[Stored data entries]
┏━━
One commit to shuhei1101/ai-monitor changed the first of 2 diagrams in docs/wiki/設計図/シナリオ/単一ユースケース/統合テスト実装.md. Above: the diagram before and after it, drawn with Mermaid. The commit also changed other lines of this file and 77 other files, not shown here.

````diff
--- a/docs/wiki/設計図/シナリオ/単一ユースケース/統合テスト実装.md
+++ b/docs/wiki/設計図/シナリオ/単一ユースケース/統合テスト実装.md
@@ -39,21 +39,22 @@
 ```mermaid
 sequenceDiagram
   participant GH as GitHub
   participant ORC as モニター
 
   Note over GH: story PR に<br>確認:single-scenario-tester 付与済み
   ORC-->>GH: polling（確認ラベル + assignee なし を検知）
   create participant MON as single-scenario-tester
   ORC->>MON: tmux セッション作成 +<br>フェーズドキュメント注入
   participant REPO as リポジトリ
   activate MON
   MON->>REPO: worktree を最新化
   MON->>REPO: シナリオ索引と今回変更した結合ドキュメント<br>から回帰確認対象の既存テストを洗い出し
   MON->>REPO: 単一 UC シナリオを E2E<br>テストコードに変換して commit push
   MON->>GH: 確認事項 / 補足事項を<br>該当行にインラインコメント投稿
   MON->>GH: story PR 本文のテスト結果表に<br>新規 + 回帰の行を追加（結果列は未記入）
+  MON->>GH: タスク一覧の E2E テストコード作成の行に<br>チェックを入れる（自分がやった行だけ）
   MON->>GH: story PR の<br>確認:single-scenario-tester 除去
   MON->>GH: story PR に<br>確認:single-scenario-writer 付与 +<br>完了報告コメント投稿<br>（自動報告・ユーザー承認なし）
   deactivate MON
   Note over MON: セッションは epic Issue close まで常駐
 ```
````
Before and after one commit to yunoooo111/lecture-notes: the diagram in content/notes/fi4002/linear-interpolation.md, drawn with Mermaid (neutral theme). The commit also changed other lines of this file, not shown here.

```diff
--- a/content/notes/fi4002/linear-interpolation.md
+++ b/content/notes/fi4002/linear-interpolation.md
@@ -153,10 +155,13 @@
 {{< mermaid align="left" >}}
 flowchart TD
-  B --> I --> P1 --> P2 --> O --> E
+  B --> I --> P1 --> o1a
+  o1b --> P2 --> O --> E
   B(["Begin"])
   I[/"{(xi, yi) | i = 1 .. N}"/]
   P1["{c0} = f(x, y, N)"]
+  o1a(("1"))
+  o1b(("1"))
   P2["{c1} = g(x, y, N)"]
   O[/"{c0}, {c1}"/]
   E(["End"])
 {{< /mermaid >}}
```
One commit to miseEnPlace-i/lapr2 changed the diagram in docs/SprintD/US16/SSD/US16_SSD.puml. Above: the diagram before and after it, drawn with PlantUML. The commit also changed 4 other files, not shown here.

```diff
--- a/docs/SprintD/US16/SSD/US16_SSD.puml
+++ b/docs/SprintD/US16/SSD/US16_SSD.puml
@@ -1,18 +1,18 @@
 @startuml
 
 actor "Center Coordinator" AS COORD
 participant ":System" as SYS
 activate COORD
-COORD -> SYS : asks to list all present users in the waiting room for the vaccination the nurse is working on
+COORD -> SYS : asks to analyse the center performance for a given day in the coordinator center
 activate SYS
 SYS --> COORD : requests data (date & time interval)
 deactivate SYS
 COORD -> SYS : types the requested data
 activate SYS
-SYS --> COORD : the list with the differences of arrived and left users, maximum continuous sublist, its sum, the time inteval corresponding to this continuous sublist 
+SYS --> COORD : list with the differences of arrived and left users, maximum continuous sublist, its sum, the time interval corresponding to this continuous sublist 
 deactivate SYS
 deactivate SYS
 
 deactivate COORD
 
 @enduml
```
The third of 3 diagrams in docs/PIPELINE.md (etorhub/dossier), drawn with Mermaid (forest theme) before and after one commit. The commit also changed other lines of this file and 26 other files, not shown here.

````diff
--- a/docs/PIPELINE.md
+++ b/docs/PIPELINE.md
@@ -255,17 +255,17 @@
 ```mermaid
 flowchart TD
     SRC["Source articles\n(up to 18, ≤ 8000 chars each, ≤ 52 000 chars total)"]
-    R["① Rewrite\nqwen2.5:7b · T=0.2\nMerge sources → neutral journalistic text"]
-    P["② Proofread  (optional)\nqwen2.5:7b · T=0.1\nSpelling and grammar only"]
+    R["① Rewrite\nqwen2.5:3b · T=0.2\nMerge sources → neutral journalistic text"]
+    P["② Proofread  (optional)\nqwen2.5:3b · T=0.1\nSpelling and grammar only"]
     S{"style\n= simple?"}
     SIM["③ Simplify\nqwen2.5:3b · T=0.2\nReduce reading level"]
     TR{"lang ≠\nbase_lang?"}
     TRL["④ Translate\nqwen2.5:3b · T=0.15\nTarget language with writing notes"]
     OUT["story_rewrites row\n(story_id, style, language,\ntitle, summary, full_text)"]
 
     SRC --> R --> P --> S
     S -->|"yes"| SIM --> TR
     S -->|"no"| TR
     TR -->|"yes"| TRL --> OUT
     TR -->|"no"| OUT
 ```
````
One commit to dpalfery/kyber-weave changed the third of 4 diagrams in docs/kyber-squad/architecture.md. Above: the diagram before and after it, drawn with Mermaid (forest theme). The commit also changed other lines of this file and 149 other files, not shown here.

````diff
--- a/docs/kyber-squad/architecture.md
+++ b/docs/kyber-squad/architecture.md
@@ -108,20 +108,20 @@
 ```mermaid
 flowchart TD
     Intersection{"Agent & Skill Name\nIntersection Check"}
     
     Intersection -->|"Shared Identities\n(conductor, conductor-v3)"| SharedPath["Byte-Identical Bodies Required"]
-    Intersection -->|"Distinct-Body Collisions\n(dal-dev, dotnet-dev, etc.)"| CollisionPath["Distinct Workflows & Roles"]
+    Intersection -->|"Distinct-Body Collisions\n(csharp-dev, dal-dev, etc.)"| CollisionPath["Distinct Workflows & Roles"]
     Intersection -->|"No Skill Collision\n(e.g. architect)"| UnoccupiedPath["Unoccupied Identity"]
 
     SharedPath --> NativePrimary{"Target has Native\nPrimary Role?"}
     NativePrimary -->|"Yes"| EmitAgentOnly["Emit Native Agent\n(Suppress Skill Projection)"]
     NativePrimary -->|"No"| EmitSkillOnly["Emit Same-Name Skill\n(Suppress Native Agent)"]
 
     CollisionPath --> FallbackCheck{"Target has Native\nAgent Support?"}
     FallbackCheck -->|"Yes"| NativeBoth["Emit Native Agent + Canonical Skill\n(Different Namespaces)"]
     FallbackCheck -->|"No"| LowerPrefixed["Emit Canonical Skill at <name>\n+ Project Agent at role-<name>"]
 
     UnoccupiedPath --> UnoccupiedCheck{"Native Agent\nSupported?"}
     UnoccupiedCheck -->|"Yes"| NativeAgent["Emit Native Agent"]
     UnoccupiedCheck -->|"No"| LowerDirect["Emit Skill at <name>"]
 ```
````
┗━━
## Activity
How many of the lines above hold the word "単一ユースケース"? Give only that number.

## Finished task
3